You may not have to pop up azithromycin pills in the future. Instead, you will be able to simply inhale this most common antibiotic drug widely prescribed to treat respiratory tract infections of the nose, throat and lungs.

Researchers of M S University’s Faculty of Pharmacy have received a patent for their invention of a liposomal dry powder inhaler (LDPI) of azithromycin. This invention will significantly reduce the side effects that the drug causes to people who consume it currently in pill form.

Azithromycin is a widely prescribed drug for the treatment of respiratory tract infections. But as the drug enters the stomach and blood, it causes a number of side effects. There has always been a demand for a formulation that can help the drug reach its target organ — the organ where the bacteria that is causing respiratory infection resides — without causing side effects.

The team developed the new formulation by encapsulating azithromycin within liposomes (used as a carrier), converting it into a dry powder by freeze-drying and filling it in capsules. Patients can easily take drug doses through dry powder inhalers.
The liposomal dry powder was evaluated using various in-vitro and animal studies. The in-vivo studies done on rats showed that the liposomes are retained in the lungs for a prolonged period of up to 12 hours with lesser presence in blood.

“These liposomes slowly released the loaded azithromycin into the lungs and thus avoided the exposure of the drug to stomach or blood. This helps in building local drug concentrations required for maximizing effectiveness and minimizing side effects.

No more popping pills, now just inhale your antibiotics!

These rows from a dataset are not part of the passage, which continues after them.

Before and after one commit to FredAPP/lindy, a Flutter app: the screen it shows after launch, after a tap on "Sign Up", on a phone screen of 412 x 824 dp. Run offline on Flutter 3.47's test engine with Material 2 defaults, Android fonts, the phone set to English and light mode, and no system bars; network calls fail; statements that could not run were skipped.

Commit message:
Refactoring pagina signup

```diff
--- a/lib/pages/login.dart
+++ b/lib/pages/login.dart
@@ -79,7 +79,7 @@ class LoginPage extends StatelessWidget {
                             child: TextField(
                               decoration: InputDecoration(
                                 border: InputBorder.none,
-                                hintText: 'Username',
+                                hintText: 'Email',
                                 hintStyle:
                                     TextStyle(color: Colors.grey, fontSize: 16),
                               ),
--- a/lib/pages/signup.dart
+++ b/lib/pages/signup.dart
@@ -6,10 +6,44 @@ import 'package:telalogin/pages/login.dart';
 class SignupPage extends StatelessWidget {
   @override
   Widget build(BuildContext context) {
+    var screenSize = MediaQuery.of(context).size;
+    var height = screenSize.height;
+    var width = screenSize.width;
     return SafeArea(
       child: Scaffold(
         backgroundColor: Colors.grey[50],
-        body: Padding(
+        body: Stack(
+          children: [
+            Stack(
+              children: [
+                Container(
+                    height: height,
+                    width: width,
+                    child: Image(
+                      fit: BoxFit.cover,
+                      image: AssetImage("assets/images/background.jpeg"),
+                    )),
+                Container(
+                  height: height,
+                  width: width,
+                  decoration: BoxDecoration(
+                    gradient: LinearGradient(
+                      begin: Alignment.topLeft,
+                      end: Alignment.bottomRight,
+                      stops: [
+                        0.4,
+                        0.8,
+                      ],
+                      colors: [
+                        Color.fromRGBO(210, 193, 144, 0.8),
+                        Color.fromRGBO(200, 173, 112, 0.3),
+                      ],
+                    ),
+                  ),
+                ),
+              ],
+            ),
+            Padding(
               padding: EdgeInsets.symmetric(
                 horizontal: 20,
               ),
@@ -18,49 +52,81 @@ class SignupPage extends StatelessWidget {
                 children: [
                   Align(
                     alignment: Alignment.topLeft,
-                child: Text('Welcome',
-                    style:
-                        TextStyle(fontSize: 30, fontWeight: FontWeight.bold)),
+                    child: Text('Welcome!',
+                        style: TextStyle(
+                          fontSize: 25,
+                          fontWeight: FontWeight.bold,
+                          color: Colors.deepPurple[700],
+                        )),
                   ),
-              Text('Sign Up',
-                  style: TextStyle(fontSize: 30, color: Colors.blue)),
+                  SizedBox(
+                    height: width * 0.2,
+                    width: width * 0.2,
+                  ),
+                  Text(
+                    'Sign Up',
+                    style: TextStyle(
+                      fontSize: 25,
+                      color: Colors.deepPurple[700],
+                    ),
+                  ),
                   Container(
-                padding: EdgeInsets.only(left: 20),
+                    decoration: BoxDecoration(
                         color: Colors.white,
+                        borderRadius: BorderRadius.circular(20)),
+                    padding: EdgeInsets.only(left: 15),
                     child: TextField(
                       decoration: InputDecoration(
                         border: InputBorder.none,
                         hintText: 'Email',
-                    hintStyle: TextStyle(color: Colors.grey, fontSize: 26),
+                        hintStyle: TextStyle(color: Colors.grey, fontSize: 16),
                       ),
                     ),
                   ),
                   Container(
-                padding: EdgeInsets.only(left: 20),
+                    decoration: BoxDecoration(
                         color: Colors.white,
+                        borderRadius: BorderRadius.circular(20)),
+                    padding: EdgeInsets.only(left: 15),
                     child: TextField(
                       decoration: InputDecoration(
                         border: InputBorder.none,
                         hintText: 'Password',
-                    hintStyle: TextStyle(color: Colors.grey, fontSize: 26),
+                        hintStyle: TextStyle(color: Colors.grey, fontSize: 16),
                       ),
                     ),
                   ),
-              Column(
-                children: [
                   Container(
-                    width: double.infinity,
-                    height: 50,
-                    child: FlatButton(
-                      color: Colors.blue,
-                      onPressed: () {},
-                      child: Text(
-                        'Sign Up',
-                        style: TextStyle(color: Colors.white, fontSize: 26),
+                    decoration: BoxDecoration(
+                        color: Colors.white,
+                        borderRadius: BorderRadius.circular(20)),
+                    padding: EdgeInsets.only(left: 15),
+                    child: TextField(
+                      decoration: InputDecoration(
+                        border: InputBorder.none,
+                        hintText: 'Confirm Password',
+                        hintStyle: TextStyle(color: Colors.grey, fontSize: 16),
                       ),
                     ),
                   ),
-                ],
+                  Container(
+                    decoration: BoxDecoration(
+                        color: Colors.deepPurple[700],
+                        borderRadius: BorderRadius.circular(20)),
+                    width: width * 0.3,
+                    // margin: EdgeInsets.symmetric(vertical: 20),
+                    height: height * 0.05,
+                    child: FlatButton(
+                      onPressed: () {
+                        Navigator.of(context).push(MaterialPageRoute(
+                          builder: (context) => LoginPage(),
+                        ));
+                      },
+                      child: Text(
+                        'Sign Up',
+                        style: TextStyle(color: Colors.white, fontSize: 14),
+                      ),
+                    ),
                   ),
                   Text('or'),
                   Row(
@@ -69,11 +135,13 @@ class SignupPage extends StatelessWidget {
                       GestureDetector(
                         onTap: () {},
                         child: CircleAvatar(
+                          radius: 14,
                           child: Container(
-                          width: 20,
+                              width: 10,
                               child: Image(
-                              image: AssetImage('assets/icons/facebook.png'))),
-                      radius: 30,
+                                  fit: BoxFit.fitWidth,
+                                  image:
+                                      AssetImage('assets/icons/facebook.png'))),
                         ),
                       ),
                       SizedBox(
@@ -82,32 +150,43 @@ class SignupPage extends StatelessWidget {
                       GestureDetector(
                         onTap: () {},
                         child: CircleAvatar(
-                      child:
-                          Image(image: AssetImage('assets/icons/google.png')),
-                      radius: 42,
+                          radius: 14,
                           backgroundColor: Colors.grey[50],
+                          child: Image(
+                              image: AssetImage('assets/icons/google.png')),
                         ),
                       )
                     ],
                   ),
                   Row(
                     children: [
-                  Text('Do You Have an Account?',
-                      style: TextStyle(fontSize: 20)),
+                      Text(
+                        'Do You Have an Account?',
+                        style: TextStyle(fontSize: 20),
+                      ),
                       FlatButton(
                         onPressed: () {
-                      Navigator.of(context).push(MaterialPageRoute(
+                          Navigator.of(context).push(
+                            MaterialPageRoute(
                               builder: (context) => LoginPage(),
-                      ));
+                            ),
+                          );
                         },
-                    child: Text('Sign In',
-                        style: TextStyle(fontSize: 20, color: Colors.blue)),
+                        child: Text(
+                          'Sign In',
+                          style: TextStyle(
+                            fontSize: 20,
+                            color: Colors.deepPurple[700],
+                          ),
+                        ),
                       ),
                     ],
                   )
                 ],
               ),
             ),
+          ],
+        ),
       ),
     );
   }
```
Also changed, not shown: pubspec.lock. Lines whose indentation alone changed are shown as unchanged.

https://health.economictimes.indiatimes.com/news/industry/no-more-p...

**

 

Members (21)

 
 
 

Badge

Loading…

© 2021   Created by Dr. Krishna Kumari Challa.   Powered by

Badges  |  Report an Issue  |  Terms of Service